18
July
2019

PETCT imaging spots cardiovascular disease risk factors in OSA patients

first_imgReviewed by James Ives, M.Psych. (Editor)Jun 25 2019Research presented at the Society of Nuclear Medicine and Molecular Imaging’s 2019 Annual Meeting draws a strong link between severe obstructive sleep apnea (OSA) and impaired coronary flow reserve, which is an early sign of the heart disease atherosclerosis. Using 13N-ammonia positron emission tomography/computed tomography (PET/CT), researchers were able to noninvasively evaluate coronary microvascular function in OSA patients and use their findings to predict cardiovascular disease risk.Obstructive sleep apnea occurs when a person’s airway is blocked while sleeping, which causes intermittent pauses in breathing. According to the American Sleep Apnea Association, an estimated 22 million Americans suffer from sleep apnea, which is increasingly recognized as a cardiovascular disease risk factor. Left untreated, OSA can lead to high blood pressure, stroke, chronic heart failure and other cardiovascular problems.Related StoriesMore than 936 million people have sleep apnea, ResMed-led analysis revealsI’m a CPAP dropout: Why many lose sleep over apnea treatmentProbiotic containing common gut bacterium could halve cardiovascular disease ratesTo evaluate the cardiovascular disease risk factors in OSA patients, researchers conducted 13N-ammonia PET/CT imaging on 38 patients, who were divided into three groups based on the severity of their sleep apnea. During the PET/CT imaging, myocardial blood flow and coronary flow reserve–key indicators of coronary dysfunction–were automatically calculated using quantitative PET/CT software.The mean rest myocardial blood flow was similar among patients in the three groups of mild, moderate and severe OSA. The mean hyperemic myocardial blood flow was also similar, though researchers found that the blood flow decreased gradually as the severity of OSA increased. There were, however, significant differences in the mean coronary flow reserve among the three groups–those with severe OSA had a substantially lower coronary flow reserve. As we all know, impaired coronary flow reserve is an early sign of atherosclerosis. Our study suggests that patients with OSA, especially severe OSA, should receive PET myocardial perfusion imaging as early as possible to exclude coronary microcirculatory dysfunction.”Ruonan Wang, MD, The First Hospital of Shanxi Medical University in Taiyuan, China Source:Society of Nuclear Medicine and Molecular Imaginglast_img read more

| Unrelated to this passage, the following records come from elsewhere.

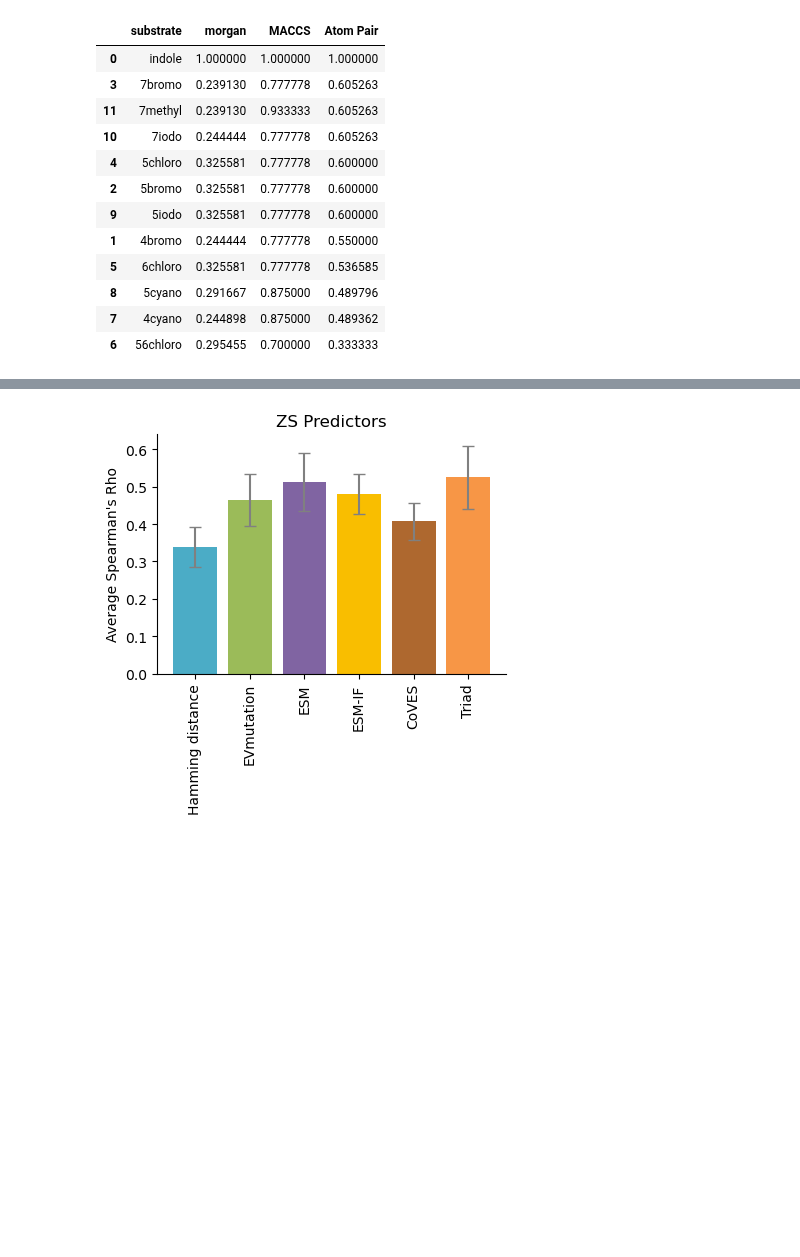
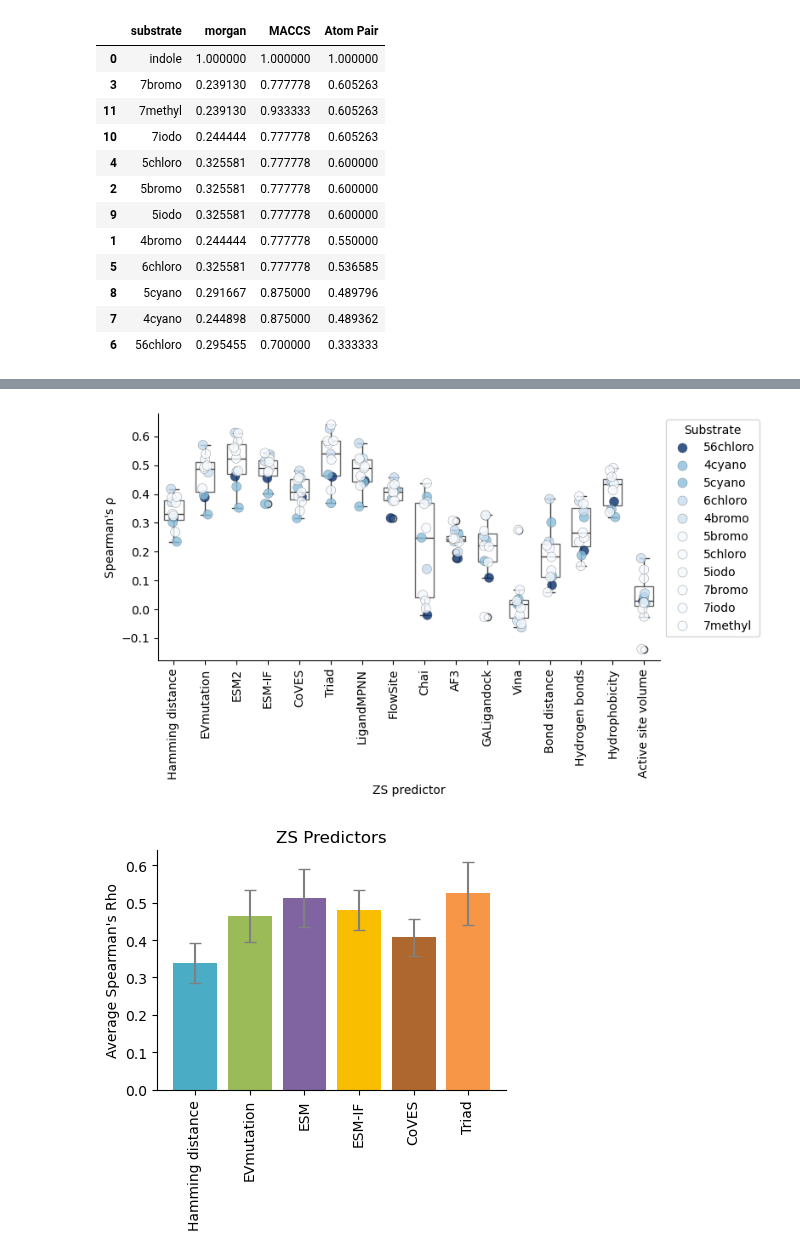
Before and after one commit to fhalab/substrate_aware_zs, a Jupyter notebook: sandbox/sub_vis.ipynb, the cells around one changed output, grey strips where cells are left out. Cells and saved outputs as stored; diff of their text form; code cells hidden in the pictures; blank space fills up the shorter version.

Commit message:
tempo plots

```diff
--- a/sandbox/sub_vis.ipynb
+++ b/sandbox/sub_vis.ipynb
@@ -245,0 +403,19 @@ from REVIVAL.vis_param import FZL_PALETTES
+# %%
+# Convert the 'substrate' column to a Categorical type with the custom order
+# trpb_df['substrate'] = pd.Categorical(trpb_df['substrate'], categories=atom_pair_vals.keys(), ordered=True)
+
+# # Sort the DataFrame based on the 'substrate' column
+# trpb_df = trpb_df.sort_values('substrate')
+
+
+
+#  Melt the dataframe to long format for seaborn boxplot and stripplot
+trpbdf_melted = pd.melt(
+    trpb_df.rename(columns=trpb_col_dict)[col_order + ["substrate"]].drop(columns=["Library"]),
+    id_vars="substrate",
+    var_name="ZS predictor",
+    value_name="Spearman's ρ with fitness",
+)
+# trpbdf_melted["ZS predictor"] = pd.Categorical(trpbdf_melted['ZS predictor'], categories=col_order, ordered=True)
+# trpbdf_melted = trpbdf_melted.sort_values(['substrate','ZS predictor'])
+trpbdf_melted
@@ -247,0 +562,75 @@ from REVIVAL.vis_param import FZL_PALETTES
+# %%
+import pandas as pd
+import seaborn as sns
+import matplotlib.pyplot as plt
+from matplotlib.colors import Normalize
+from matplotlib.cm import get_cmap
+from REVIVAL.vis_param import FZL_PALETTES
+
+
+heatmap_values = atom_pair_vals
+trpbdf_melted["atom_pair"] = trpbdf_melted["substrate"].map(heatmap_values)
+
+# Normalize heatmap values for colormap
+norm = Normalize(vmin=min(heatmap_values.values()), vmax=max(heatmap_values.values()))
+cmap = get_cmap("Blues_r")
+
+# Map substrates to colors
+substrate_colors = {
+    substrate: cmap(norm(value)) for substrate, value in heatmap_values.items()
+}
+
+
+# Create the boxplot and stripplot
+plt.figure(figsize=(8, 4.8))
+ax = sns.boxplot(
+    x="ZS predictor",
+    y="Spearman's ρ with fitness",
+    data=trpbdf_melted,
+    boxprops={
+        "facecolor": "None",
+        "edgecolor": FZL_PALETTES["gray"],
+    },
+    width=0.6
+)
+sns.stripplot(
+    x="ZS predictor",
+    y="Spearman's ρ with fitness",
+    hue="substrate",
+    data=trpbdf_melted,
+    palette=substrate_colors,  # glasbey_category10[:11],
+    jitter=True,
+    # dodge=True,
+    size=8,
+    marker="o",
+    edgecolor="gray",
+    linewidth=0.2,
+    alpha=0.8,
+    ax=ax,
+    hue_order=heatmap_values.keys(),
+)
+
+# Hide the top and right spine
+ax.spines["top"].set_visible(False)
+ax.spines["right"].set_visible(False)
+
+# rotate x-axis labels
+plt.xticks(rotation=90)
+
+# Adjust legend
+plt.legend(bbox_to_anchor=(1, 1), loc="upper left", title="Substrate")
+
+# Adjust the legend order explicitly (use the custom order if necessary)
+# handles, labels = ax.get_legend_handles_labels()
+# sorted_handles_labels = sorted(zip(labels, handles), key=lambda x: list(heatmap_values.keys()).index(x[0]))
+# sorted_labels, sorted_handles = zip(*sorted_handles_labels)
+# ax.legend(sorted_handles, sorted_labels, title="Substrate")
+# rename the y-axis
+plt.ylabel("Spearman's ρ")
+
+plt.savefig("figs/trpb.svg", format="svg", dpi=300, bbox_inches="tight")
+# Show the plot
+plt.tight_layout()
+plt.show()
+# %% [output]
+[figure, added]
```
Also changed, not shown: parts of 27 cells of this notebook, 26 other files.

18
July
2019

Dementia patients hospitalized and involved in transitional care at higher rates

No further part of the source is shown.